A new study co-authored by Environmental Resilience Institute Fellows Tara Smiley and Pascal Title highlights some of the regional climactic and land use challenges facing animals and ecosystems in North America.
To better understand how species interact within an ecosystem, Smiley, Title, and their colleagues analyzed multiple aspects of biodiversity, using North American rodents as a case study, to determine what roles species play and what would be the impact if they were lost. The team compared geographic range and 11 measures of biodiversity, such as body size, diet, and habitat, to get a more complete picture of how species interact with the ecosystem.
“Understanding multiple measures of biodiversity helps us understand the critical role a species plays,” said Tara Smiley, ERI’s Stable Isotope Ecology Fellow and lead author of the study. “One measure doesn’t act as a tell all. Without additional knowledge, we might not know how the species contributes to an ecosystem until it is too late.”

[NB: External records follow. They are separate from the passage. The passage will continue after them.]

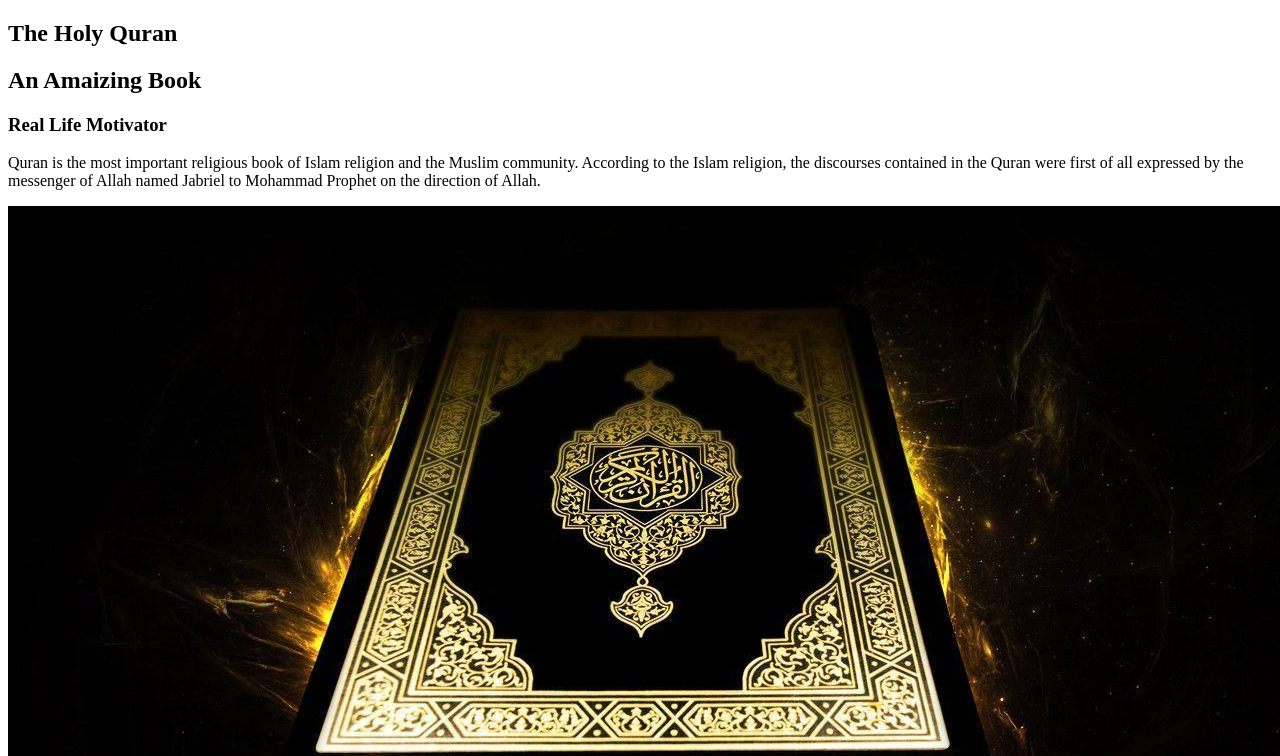
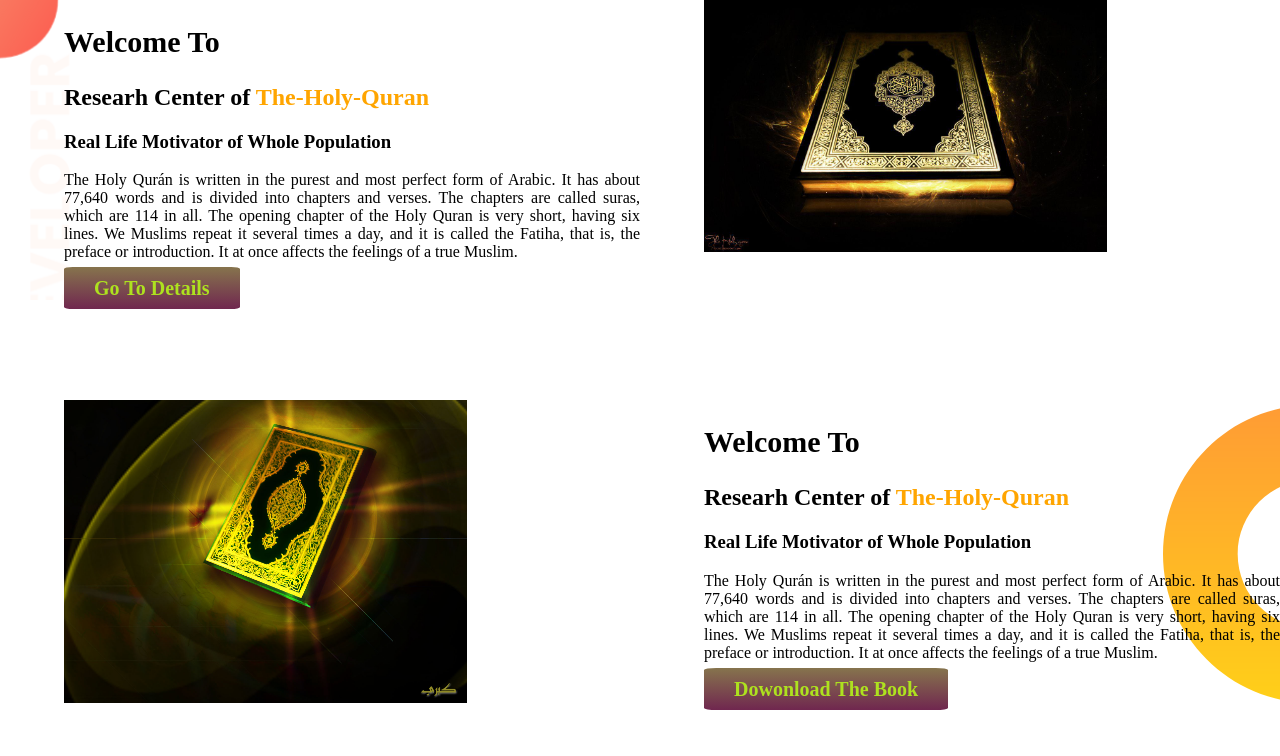
Before and after one commit to johirbban/The-Holy-Quran, a plain HTML site: page index.html in a window 1280 px wide. Shown: the top 756 px of the page. Drawn offline with Linux system fonts and the light colour scheme; a web font is replaced by a local one.

Commit message:
Two Section Added

```diff
--- a/index.html
+++ b/index.html
@@ -5,32 +5,54 @@
     <meta charset="UTF-8">
     <meta http-equiv="X-UA-Compatible" content="IE=edge">
     <meta name="viewport" content="width=device-width, initial-scale=1.0">
-    <title>The Holy Quran</title>
+    <title>The-Holy-Quran</title>
+    <link rel="preconnect" href="https://fonts.googleapis.com">
+    <link rel="preconnect" href="https://fonts.gstatic.com" crossorigin>
+    <link href="https://fonts.googleapis.com/css2?family=Bona+Nova&display=swap" rel="stylesheet">
+    <link rel="stylesheet" href="style.css">
 </head>
 
 <body>
-    <section class="half-width">
-        <div>
-            <h1>The Holy Quran</h1>
-            <h2>An Amaizing Book</h2>
-            <h3>Real Life Motivator</h3>
-            <p>Quran is the most important religious book of Islam religion and the Muslim community. According to the
-                Islam
-                religion, the discourses contained in the Quran were first of all expressed by the messenger of Allah
-                named
-                Jabriel to Mohammad Prophet on the direction of Allah.</p>
+    <section class="top-banner">
+        <div class="half-width">
+            <h1>Welcome To</h1>
+            <h2>Researh Center of <span class="real-book"> The-Holy-Quran </span></h2>
+            <h3>Real Life Motivator of Whole Population</h3>
+            <p class="font-justify">The Holy Qurán is written in the purest and most perfect form of Arabic. It has
+                about 77,640 words and is
+                divided
+                into chapters and verses. The chapters are called suras, which are 114 in all. The opening chapter of
+                the
+                Holy
+                Quran is very short, having six lines. We Muslims repeat it several times a day, and it is called the
+                Fatiha,
+                that is, the preface or introduction. It at once affects the feelings of a true Muslim.</p>
+            <a target="_blank" class="link-button" href="https://www.linkedin.com/feed/">Go To Details</a>
+        </div>
+        <div class="half-width"><img src="images/Quran-1.jpg" alt=""></div>
+    </section>
+    <section class="Life-Motivator">
+        <div class="half-width">
+            <img src="images/Quran-3.jpg" alt="">
+        </div>
+        <div class="half-width">
+            <h1>Welcome To</h1>
+            <h2>Researh Center of <span class="real-book"> The-Holy-Quran </span></h2>
+            <h3>Real Life Motivator of Whole Population</h3>
+            <p class="font-justify">The Holy Qurán is written in the purest and most perfect form of Arabic. It has
+                about 77,640 words and is
+                divided
+                into chapters and verses. The chapters are called suras, which are 114 in all. The opening chapter
+                of
+                the
+                Holy
+                Quran is very short, having six lines. We Muslims repeat it several times a day, and it is called
+                the
+                Fatiha,
+                that is, the preface or introduction. It at once affects the feelings of a true Muslim.</p>
+            <a target="_blank" class="link-button" href="https://www.linkedin.com/feed/">Dowonload The Book</a>
         </div>
     </section>
-
-    <section class="half-width">
-        <div>
-            <img src="Quran-1.jpg" alt="">
-        </div>
-    </section>
-
-
-
-
 </body>
 
 </html>
--- a/style.css
+++ b/style.css
@@ -1,4 +1,44 @@
+.real-book{
+    color: orange;
+}
+body{
+    font-family: 'Bona Nova', serif;
+    margin: 0%;
+}
+section{
+    display: flex;
+    margin-bottom: 100px;
+}
+.top-banner{
+    background-image: url(images/top-banner.png);
+    background-repeat: no-repeat;
+}
 .half-width{
     width: 50%;
-    padding-left: 10%;
+    padding-left: 5%;
+    border: 50px;
 }
+.half-width img{
+    width: 70%
+}
+.link-button{
+    color: rgb(174, 226, 31);
+    text-decoration: none;
+    background-image: linear-gradient(rgb(134, 116, 77), rgb(112, 39, 79));
+    padding: 10px 30px;
+    border-radius: 5%;
+    font-weight: 700;
+    font-size: 20px;
+}
+.font-justify{
+    text-align: justify;
+}
+h1{
+    font-weight: 700;
+    font-size: 30px;
+}
+.Life-Motivator{
+    background-image: url(images/dream-bg.png);
+    background-repeat: no-repeat;
+    background-position: right;
+}
```
Also changed, not shown: images/Banner-1.jpg (renamed from Banner-1.jpg), images/Frame-1.jpg (renamed from Frame-1.jpg), images/Frame-2.jpg (renamed from Frame-2.jpg), images/Quran-1.jpg (renamed from Quran-1.jpg), images/Quran-2.jpg (renamed from Quran-2.jpg), images/Quran-3.jpg (renamed from Quran-3.jpg), images/Quran-4.jpg (renamed from Quran-4.jpg), images/dream-bg.png (renamed from dream-bg.png), images/exp-bg.png (renamed from exp-bg.png), images/top-banner.png (renamed from top-banner.png).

After mapping large amounts of biodiversity data, the researchers identified “biodiversity hotspots”—areas with high amounts of biodiversity—where conservation efforts could have the greatest impact. Most of these locations are found in western North America.